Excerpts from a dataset
┄┄┄┄┄┄
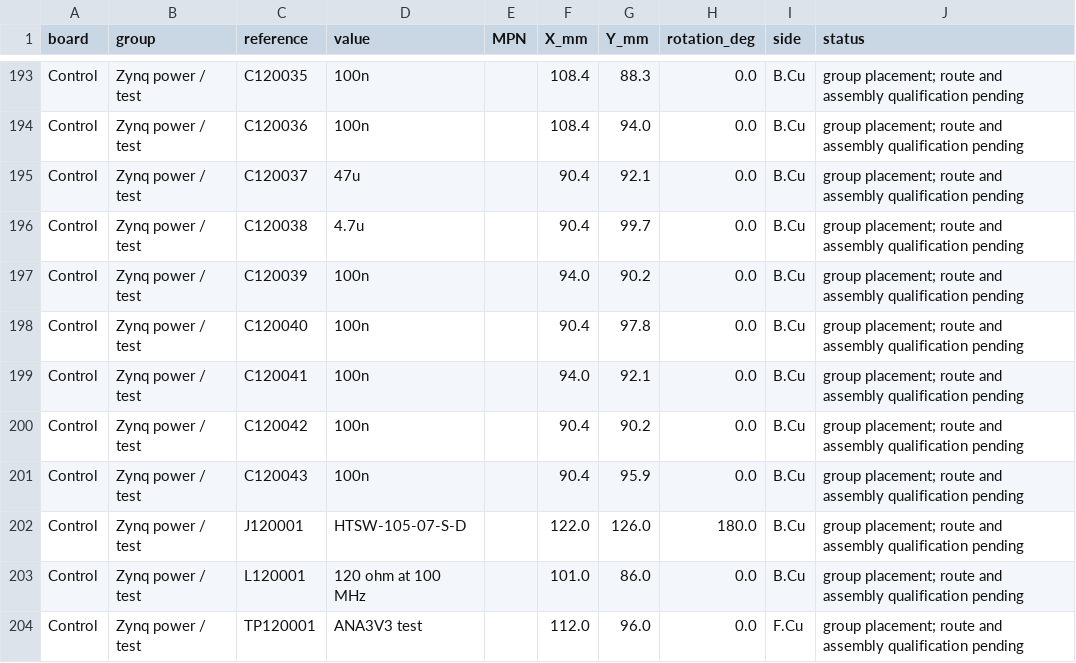
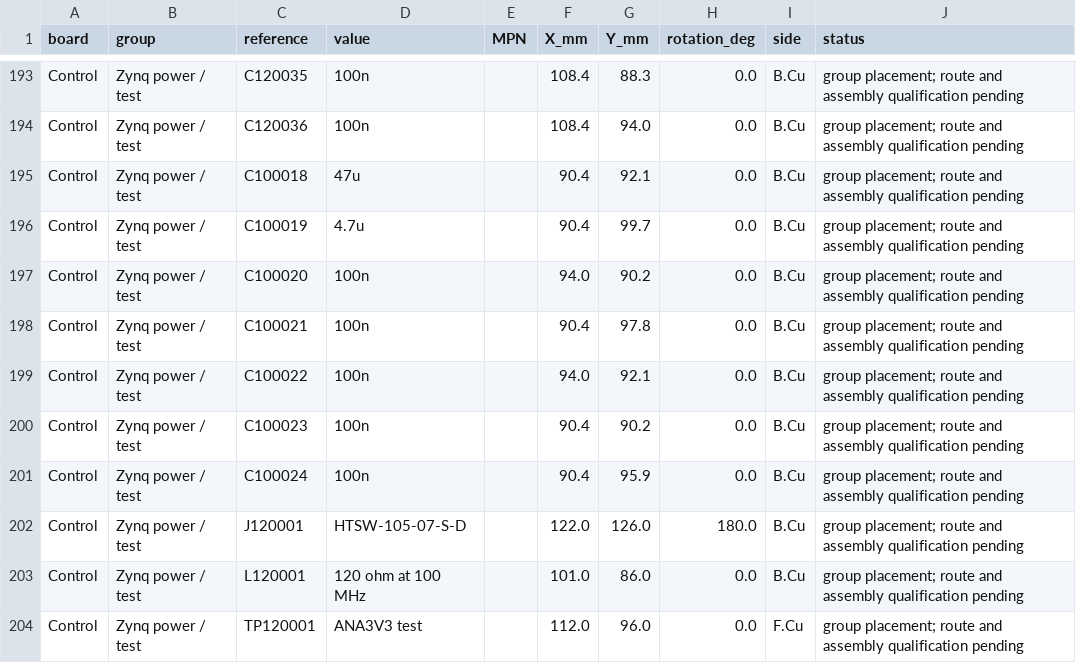
Before and after one commit to max-talanov/mira, a CSV file: hardware/MIRA_RevC/review/layout/MIRA-01.02.00/placement.csv, drawn as a sheet; only a part is shown, gaps mark what is left out.

```diff
--- a/hardware/MIRA_RevC/review/layout/MIRA-01.02.00/placement.csv
+++ b/hardware/MIRA_RevC/review/layout/MIRA-01.02.00/placement.csv
@@ -194,9 +194,9 @@ Control,Zynq power / test,C120035,100n,,108.4,88.3,0.0,B.Cu,group placement; rou
 Control,Zynq power / test,C120036,100n,,108.4,94.0,0.0,B.Cu,group placement; route and assembly qualification pending
-Control,Zynq power / test,C120037,47u,,90.4,92.1,0.0,B.Cu,group placement; route and assembly qualification pending
-Control,Zynq power / test,C120038,4.7u,,90.4,99.7,0.0,B.Cu,group placement; route and assembly qualification pending
-Control,Zynq power / test,C120039,100n,,94.0,90.2,0.0,B.Cu,group placement; route and assembly qualification pending
-Control,Zynq power / test,C120040,100n,,90.4,97.8,0.0,B.Cu,group placement; route and assembly qualification pending
-Control,Zynq power / test,C120041,100n,,94.0,92.1,0.0,B.Cu,group placement; route and assembly qualification pending
-Control,Zynq power / test,C120042,100n,,90.4,90.2,0.0,B.Cu,group placement; route and assembly qualification pending
-Control,Zynq power / test,C120043,100n,,90.4,95.9,0.0,B.Cu,group placement; route and assembly qualification pending
+Control,Zynq power / test,C100018,47u,,90.4,92.1,0.0,B.Cu,group placement; route and assembly qualification pending
+Control,Zynq power / test,C100019,4.7u,,90.4,99.7,0.0,B.Cu,group placement; route and assembly qualification pending
+Control,Zynq power / test,C100020,100n,,94.0,90.2,0.0,B.Cu,group placement; route and assembly qualification pending
+Control,Zynq power / test,C100021,100n,,90.4,97.8,0.0,B.Cu,group placement; route and assembly qualification pending
+Control,Zynq power / test,C100022,100n,,94.0,92.1,0.0,B.Cu,group placement; route and assembly qualification pending
+Control,Zynq power / test,C100023,100n,,90.4,90.2,0.0,B.Cu,group placement; route and assembly qualification pending
+Control,Zynq power / test,C100024,100n,,90.4,95.9,0.0,B.Cu,group placement; route and assembly qualification pending
 Control,Zynq power / test,J120001,HTSW-105-07-S-D,,122.0,126.0,180.0,B.Cu,group placement; route and assembly qualification pending
```
Also changed, not shown: hardware/MIRA_RevC/review/layout/reconciled/functional/collision.csv, hardware/MIRA_RevC/review/layout/reconciled/placement.csv, 21 other files.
┄┄┄┄┄┄
**TASK DESCRIPTION**. What you return must match each record exactly and contain no images.

**TASK SOLUTION**.
Before and after one commit to max-talanov/mira, a CSV file: hardware/MIRA_RevC/review/layout/MIRA-01.02.00/placement.csv, drawn as a sheet; only a part is shown, gaps mark what is left out.

```diff
--- a/hardware/MIRA_RevC/review/layout/MIRA-01.02.00/placement.csv
+++ b/hardware/MIRA_RevC/review/layout/MIRA-01.02.00/placement.csv
@@ -194,9 +194,9 @@ Control,Zynq power / test,C120035,100n,,108.4,88.3,0.0,B.Cu,group placement; rou
 Control,Zynq power / test,C120036,100n,,108.4,94.0,0.0,B.Cu,group placement; route and assembly qualification pending
-Control,Zynq power / test,C120037,47u,,90.4,92.1,0.0,B.Cu,group placement; route and assembly qualification pending
-Control,Zynq power / test,C120038,4.7u,,90.4,99.7,0.0,B.Cu,group placement; route and assembly qualification pending
-Control,Zynq power / test,C120039,100n,,94.0,90.2,0.0,B.Cu,group placement; route and assembly qualification pending
-Control,Zynq power / test,C120040,100n,,90.4,97.8,0.0,B.Cu,group placement; route and assembly qualification pending
-Control,Zynq power / test,C120041,100n,,94.0,92.1,0.0,B.Cu,group placement; route and assembly qualification pending
-Control,Zynq power / test,C120042,100n,,90.4,90.2,0.0,B.Cu,group placement; route and assembly qualification pending
-Control,Zynq power / test,C120043,100n,,90.4,95.9,0.0,B.Cu,group placement; route and assembly qualification pending
+Control,Zynq power / test,C100018,47u,,90.4,92.1,0.0,B.Cu,group placement; route and assembly qualification pending
+Control,Zynq power / test,C100019,4.7u,,90.4,99.7,0.0,B.Cu,group placement; route and assembly qualification pending
+Control,Zynq power / test,C100020,100n,,94.0,90.2,0.0,B.Cu,group placement; route and assembly qualification pending
+Control,Zynq power / test,C100021,100n,,90.4,97.8,0.0,B.Cu,group placement; route and assembly qualification pending
+Control,Zynq power / test,C100022,100n,,94.0,92.1,0.0,B.Cu,group placement; route and assembly qualification pending
+Control,Zynq power / test,C100023,100n,,90.4,90.2,0.0,B.Cu,group placement; route and assembly qualification pending
+Control,Zynq power / test,C100024,100n,,90.4,95.9,0.0,B.Cu,group placement; route and assembly qualification pending
 Control,Zynq power / test,J120001,HTSW-105-07-S-D,,122.0,126.0,180.0,B.Cu,group placement; route and assembly qualification pending
```
Also changed, not shown: hardware/MIRA_RevC/review/layout/reconciled/functional/collision.csv, hardware/MIRA_RevC/review/layout/reconciled/placement.csv, 21 other files.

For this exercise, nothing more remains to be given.